Exercise objective:
Look through the data and write out every line with the word "cool" in it.

Supplied information:
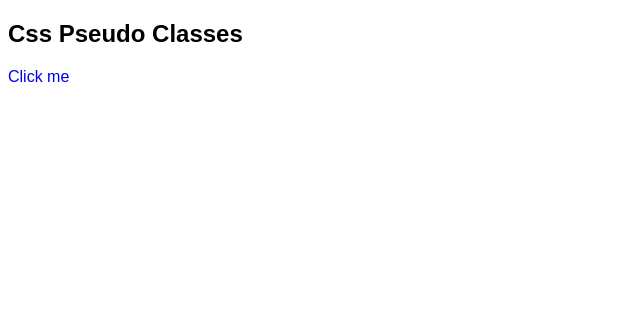
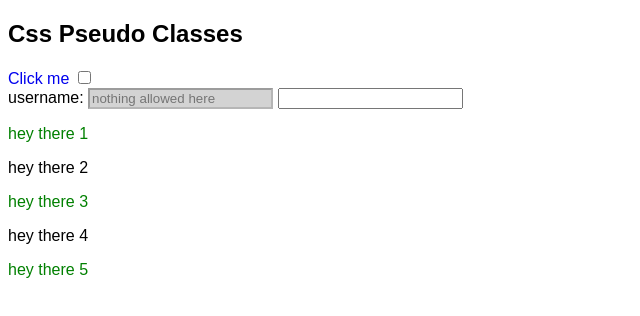
Before and after one commit to prgrmr-yn/practice, a plain HTML site: page codeprac/front-end/html-css/pseudo-class/index.html in a window 1280 px wide. Shown: the whole page, without its empty margins (0-640 px from the left). Drawn offline with Linux system fonts and the light colour scheme.

Commit message:
learned a bit more input classes

```diff
--- a/codeprac/front-end/html-css/pseudo-class/index.html
+++ b/codeprac/front-end/html-css/pseudo-class/index.html
@@ -10,5 +10,20 @@
 <body>
   <h2 class="title">Css Pseudo Classes</h2>
   <a href="#">Click me</a>
+
+  <label for="name"></label>
+  <input type="checkbox" name="name" id="name">
+  <br>
+  <label for="username">username: </label>
+  <input type="text" name="username" id="username" disabled placeholder="nothing allowed here">
+  <input type="text" name="cool" id="cool">
+
+  <div>
+    <p>hey there 1</p>
+    <p>hey there 2</p>
+    <p>hey there 3</p>
+    <p>hey there 4</p>
+    <p>hey there 5</p>
+  </div>
 </body>
 </html>
--- a/codeprac/front-end/html-css/pseudo-class/styles.css
+++ b/codeprac/front-end/html-css/pseudo-class/styles.css
@@ -21,3 +21,24 @@ a:active {
 a:visited {
   color: red;
 }
+
+/* checked */
+input[type="checkbox"]:checked {
+  outline: 2px solid rgb(243, 23, 111);
+}
+
+/* disable box */
+input[type="text"]:disabled {
+  color: black;
+  background-color: lightgrey;
+}
+
+/* focus on input */
+#cool:focus {
+  background: aqua;
+}
+
+/* nth child */
+p:nth-child(odd) {
+  color: green;
+}
```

Task solution:
+  <input type="text" name="cool" id="cool">
+#cool:focus {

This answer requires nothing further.